The health-focused relief and development organization announced “Increasing Access to Health Services for Dorian Survivors” yesterday as a Commitment to Action at the Clinton Global Initiative’s Action Network on Post-Disaster Recovery meeting in San Juan, Puerto Rico.

Americares medical teams will provide essential primary care and mental health services on the Abaco Islands through June to support the ongoing health needs of survivors.

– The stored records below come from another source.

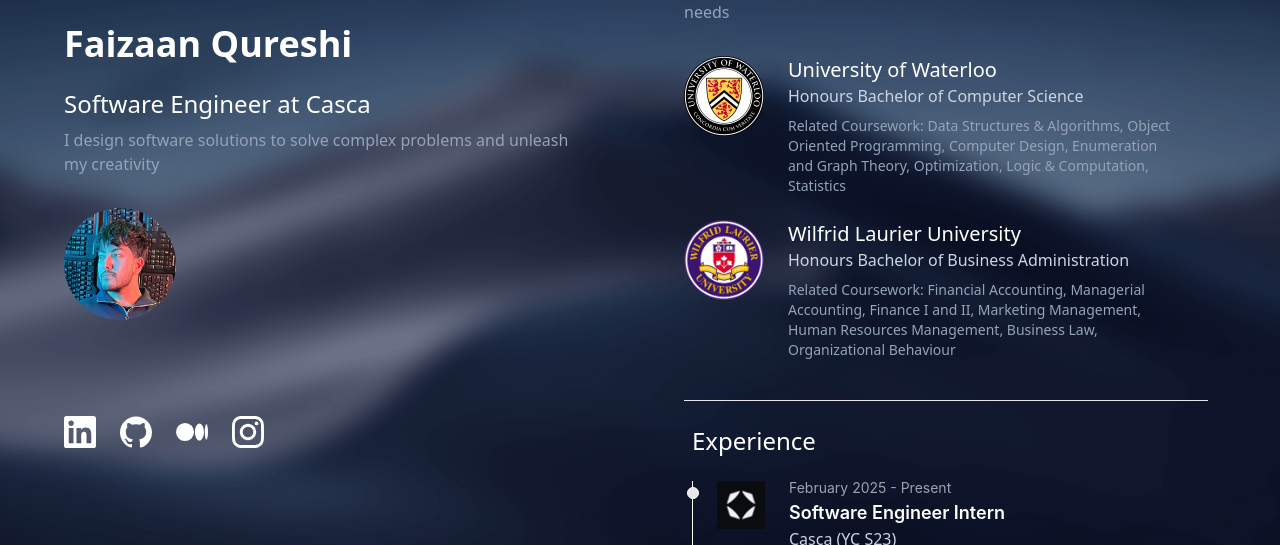
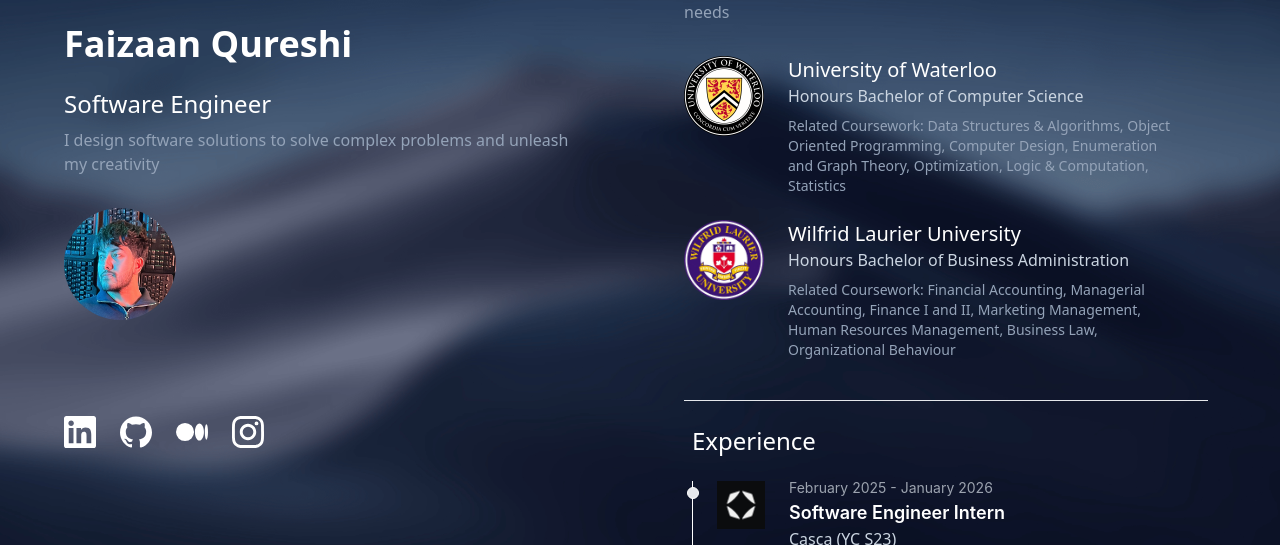
Before and after one commit to faizaanqureshi/faizaan-website, a React (Create React App) app: page / in a window 1280 px wide. Shown: the part 176-721 px from the top of the page. Built offline with nearby package versions, Linux system fonts and the light colour scheme.

Commit message:
update resume

```diff
--- a/src/App.js
+++ b/src/App.js
@@ -5,7 +5,7 @@ function App() {
     <div className='flex flex-col justify-between lg:flex-row'>
       <div className='lg:sticky lg:top-0 flex flex-col pl-6 pr-6 pt-6 justify-between lg:max-h-screen lg:justify-center lg:flex-1 lg:ml-10 lg:mr-10'>
         <h1 className='font-sans text-white font-bold text-4xl'>Faizaan Qureshi</h1>
-        <h2 className='font-sans text-white font-medium text-2xl pt-6'>Software Engineer at Casca</h2>
+        <h2 className='font-sans text-white font-medium text-2xl pt-6'>Software Engineer</h2>
         <p className='font-sans text-slate-400 pt-2 pb-8'>I design software solutions to solve complex problems and unleash my creativity</p>
         <img class="hidden lg:inline lg:w-28 lg:h-28 lg:rounded-full" src="profile.jpg" alt="Faizaan Qureshi"></img>
         <div className='flex flex-row lg:pt-24'>
@@ -53,7 +53,7 @@ function App() {
               <div class="absolute w-3 h-3 bg-gray-200 rounded-full mt-1.5 -start-1.5 border border-white"></div>
               <img className='w-12 h-12' src='casca.jpeg' />
               <div className='flex flex-col pl-6 pr-6'>
-                <time class="mb-1 text-sm font-normal leading-none text-gray-400">February 2025 - Present</time>
+                <time class="mb-1 text-sm font-normal leading-none text-gray-400">February 2025 - January 2026</time>
                 <h3 class="text-lg font-semibold text-white">Software Engineer Intern</h3>
                 <p className='font-sans text-slate-300'>Casca (YC S23)</p>
                 <p className='font-sans text-slate-400 text-sm pt-2'>Tools Used: Next.js, tRPC, Mapbox, Python, AWS S3, OpenAI APIs, Cursor</p>
```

Services will be offered at no cost seven days per week in Coopers Town, Elbow Cay, Fox Town, Guana Cay, Green Turtle Cay, Man-O-War Cay, Marsh Harbor and Sandy Point.

“Nearly six months after Hurricane Dorian devastated the Bahamas, thousands are still recovering and need ongoing support,” said Americares Vice President of Emergency Programs Kate Dischino. “We are committed to meeting the physical and mental health needs of survivors as they begin returning to their communities in Abaco.”

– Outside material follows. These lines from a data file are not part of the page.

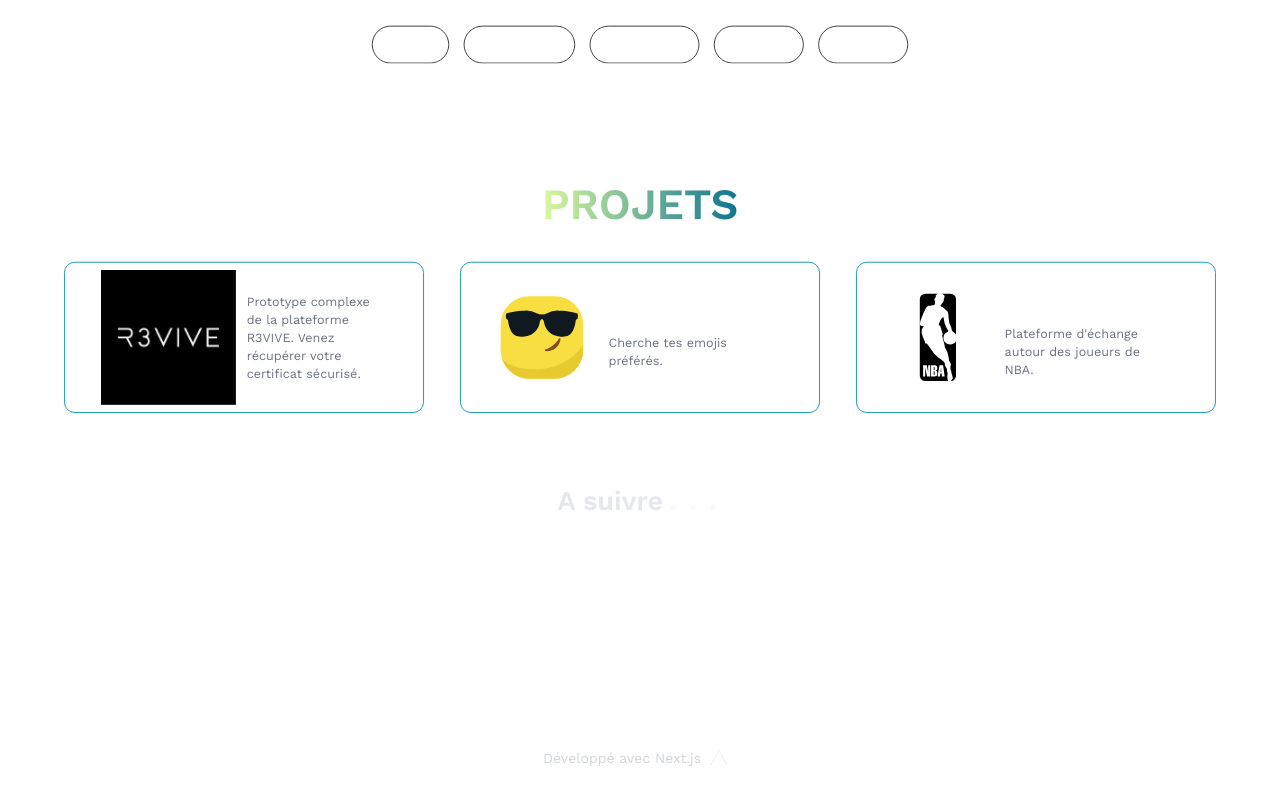
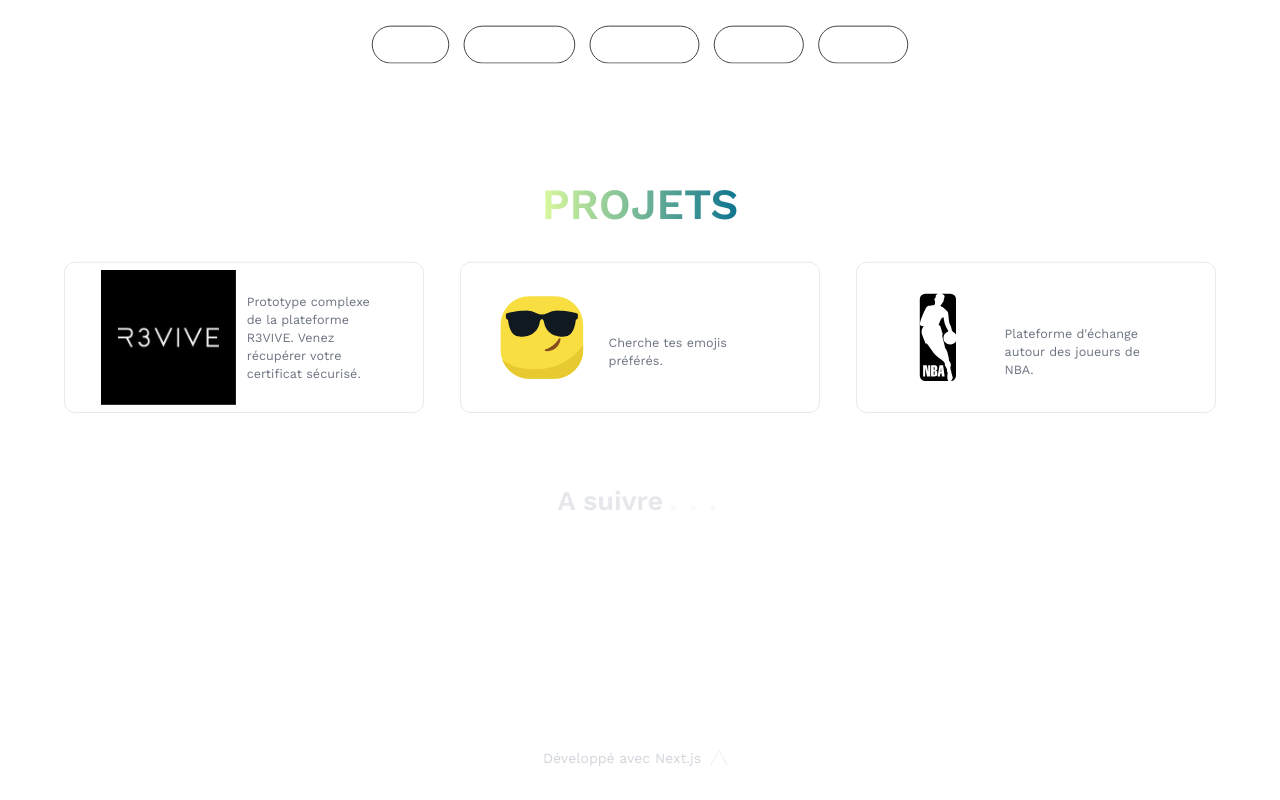
Before and after one commit to Camsaka/Portfolio, a Next.js app: page / in a window 1280 px wide. Shown: the part 1222-2022 px from the top of the page. Built offline with nearby package versions, Linux system fonts and the light colour scheme.

Commit message:
[CGA] [FIX] fix text and appearence

```diff
--- a/components/Projects.tsx
+++ b/components/Projects.tsx
@@ -12,7 +12,7 @@ const Projects = () => {
             PROJETS
          </h1>
          <div className="grid grid-cols-3 justify-items-center justify-around gap-10 mt-10">
-            <div className="flex md:flex-row max-w-[400px] border-[1px] border-cyan-600 hover:border-lime-200 rounded-xl overflow-hidden bg-transparent px-10 py-2">
+            <div className="flex md:flex-row max-w-[400px] border-[1px] hover:border-lime-200 rounded-xl overflow-hidden bg-transparent px-10 py-2">
                <Link
                   href="https://r3vive.vercel.app/"
                   rel="noopener noreferrer"
@@ -33,7 +33,7 @@ const Projects = () => {
                   </div>
                </Link>
             </div>
-            <div className="flex flex-row items-center max-w-[400px] border-[1px] border-cyan-600 hover:border-lime-200 rounded-xl overflow-hidden bg-transparent px-10 py-2">
+            <div className="flex flex-row items-center max-w-[400px] border-[1px] hover:border-lime-200 rounded-xl overflow-hidden bg-transparent px-10 py-2">
                <Link
                   href="https://emojis-search-phi.vercel.app/"
                   rel="noopener noreferrer"
@@ -56,7 +56,7 @@ const Projects = () => {
                   </div>
                </Link>
             </div>
-            <div className="flex flex-row items-center max-w-[400px] border-[1px] border-cyan-600 hover:border-lime-200 rounded-xl overflow-hidden bg-transparent px-10 py-2">
+            <div className="flex flex-row items-center max-w-[400px] border-[1px] hover:border-lime-200 rounded-xl overflow-hidden bg-transparent px-10 py-2">
                <Link
                   href="https://my-nba-livid.vercel.app/login"
                   rel="noopener noreferrer"
```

Americares is working directly with the Bahamas Ministry of Health to implement its Commitment to Action, which is expected to provide 3,500 patient consultations over the next four months.

Americares has been on the ground in the Bahamas since September working to restore health services in the hardest-hit communities. To date, Americares has provided more than 4,200 medical and 2,500 psychosocial support consultations and has delivered more than $2.6 million worth of medicine, medical supplies and relief items for families impacted by Hurricane Dorian.

Hurricane Dorian became the strongest storm of the 2019 Hurricane season and the second most powerful Atlantic hurricane on record when it made landfall as a Category 5 storm in Abaco on Sept. 1. The storm went on to make a second landfall in Grand Bahama, where it lashed the island with powerful wind and heavy rain for over 40 hours. An estimated 13,000 homes were severely damaged or destroyed and 70,000 people were displaced after the storm.

Americares helps communities prepare for, respond to and recover from disasters; increase access to medicine and medical supplies; improve and expand clinical services; and prevent disease and promote good health. The organization responds to an average of 30 natural disasters and humanitarian crises worldwide each year from earthquakes and cyclones to disease outbreaks and civil conflict. Since its founding 40 years ago, Americares has provided more than $18 billion in aid to 164 countries, including the United States.

The Clinton Global Initiative Action Network on Post-Disaster Recovery focuses on five key areas: energy, infrastructure, health, education and economic development. The Commitments to Action aim to improve disaster recovery and support the sustainable, inclusive and resilient rebuilding of the region.